Two billion-dollar deals in a day – Medtech Mergermania 2016 appears to be on. Stryker had been expected to use its $4bn-plus cash pile to buy, but those hoping for an orthopaedics tie-up with Smith & Nephew were disappointed.
Instead the company has decided to bolster its MedSurg division with the acquisition of Sage Products for $2.8bn. This unit accounted for just under 40% of Stryker’s total revenue last year, but with the addition of Sage’s $430m 2015 revenues it will take over from the Reconstructive segment – its orthopaedic implants – to become Stryker’s largest division (see table). Stryker is no longer mainly an orthopaedics company.
Sage makes devices for use in the ICU, including products to help wash patients and systems to help nurses turn them in bed. According to analysts at BMO Capital Markets, the private Illinois-based group is market leader in all of the segments it serves. Its four divisions are infection prevention, basin elimination, skin injury prevention and healthcare worker injury prevention.
|Stryker changes focus|
|Global sales ($m)|
|Segment||2013||%||2014||%||2015||%||2015 plus Sage||%|
|Neurotechnology and Spine||1,658||18%||1,741||18%||1,828||18%||1,828||18%|
|Total company revenues||9,021||100%||9,675||100%||9,938||100%||10,385||100%|
While many people were expecting more consolidation in the orthopaedics industry – Ernst & Young experts told EP Vantage exactly this in October – Stryker’s decision to bulk up its hospital products is by no means a foolish one.
Hospital budgets have shrunk over the years and buyers are increasingly motivated not just by low prices but by the cost savings products can offer. Sage’s cleaning technologies are designed to mitigate or eliminate hospital-acquired infections such as MRSA that can vastly increase the cost of patient care. Some insurers, including the CMS, refuse to cover what they consider preventable complications.
The deal is expensive at 6.4x sales. But Sage is growing fast; its 2015 sales of $430m were up 13% from the previous year, Stryker said. Despite Stryker’s recent focus on expanding its sales in non-US and emerging markets it has opted to buy a company that makes 95% of its money in the US.
Stryker will finance the purchase of Sage from the private equity concern Madison Dearborn Partners with a mix of cash and debt. The transaction will come with a $500m tax benefit for Stryker, though BMO analysts wrote that in 2016 its tax rate was now expected to be 18.0-18.5%, versus 17.0-17.5%, given that most of Sage’s sales are US-generated.
The company says the transaction will be accretive by 5¢ – increasing its 2016 EPS guidance to $5.55-5.75 – and will add to cash flows over the next 15 years.
Stryker ended 2015 with $4.1bn in cash and marketable securities and $4bn debt, and as acquiring is a key part of its corporate plans more deals should be expected.
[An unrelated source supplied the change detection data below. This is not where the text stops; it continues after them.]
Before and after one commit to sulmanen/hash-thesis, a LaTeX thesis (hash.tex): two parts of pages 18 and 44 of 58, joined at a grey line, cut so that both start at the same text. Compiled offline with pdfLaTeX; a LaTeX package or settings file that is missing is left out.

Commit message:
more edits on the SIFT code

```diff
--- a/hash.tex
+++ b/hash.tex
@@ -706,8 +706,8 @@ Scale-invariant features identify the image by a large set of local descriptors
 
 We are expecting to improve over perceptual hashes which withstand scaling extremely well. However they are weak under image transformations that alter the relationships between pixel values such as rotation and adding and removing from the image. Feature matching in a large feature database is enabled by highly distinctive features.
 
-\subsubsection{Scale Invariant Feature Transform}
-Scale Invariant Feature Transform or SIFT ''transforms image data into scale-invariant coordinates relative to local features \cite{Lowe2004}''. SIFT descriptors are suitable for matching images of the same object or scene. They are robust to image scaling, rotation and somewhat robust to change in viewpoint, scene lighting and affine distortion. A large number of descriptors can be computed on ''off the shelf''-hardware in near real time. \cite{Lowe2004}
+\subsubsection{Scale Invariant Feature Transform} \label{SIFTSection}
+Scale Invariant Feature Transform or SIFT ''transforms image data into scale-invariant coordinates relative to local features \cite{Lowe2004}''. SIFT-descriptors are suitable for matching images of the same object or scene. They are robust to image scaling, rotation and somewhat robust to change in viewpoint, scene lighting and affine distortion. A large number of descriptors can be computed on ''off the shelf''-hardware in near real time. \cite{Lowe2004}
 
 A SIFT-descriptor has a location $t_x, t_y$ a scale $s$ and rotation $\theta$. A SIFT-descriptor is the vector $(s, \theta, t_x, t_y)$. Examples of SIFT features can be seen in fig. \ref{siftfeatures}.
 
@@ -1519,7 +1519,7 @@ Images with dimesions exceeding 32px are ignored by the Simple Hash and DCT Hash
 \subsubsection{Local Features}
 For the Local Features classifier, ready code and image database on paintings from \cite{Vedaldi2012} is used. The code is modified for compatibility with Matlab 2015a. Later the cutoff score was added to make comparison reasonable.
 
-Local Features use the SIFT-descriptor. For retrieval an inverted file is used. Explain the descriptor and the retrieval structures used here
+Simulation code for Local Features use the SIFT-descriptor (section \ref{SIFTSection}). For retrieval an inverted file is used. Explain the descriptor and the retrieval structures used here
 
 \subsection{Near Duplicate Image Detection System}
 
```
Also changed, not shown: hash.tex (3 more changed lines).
The sectors it might target are less predictable.
So after folding Sage’s products into its MedSurg division – it has not explicitly said it would do this but there is nowhere else sensible to put them – Stryker will predominantly be a hospital products company.
Unless that longed-for Smith & Nephew acquisition materialises, of course.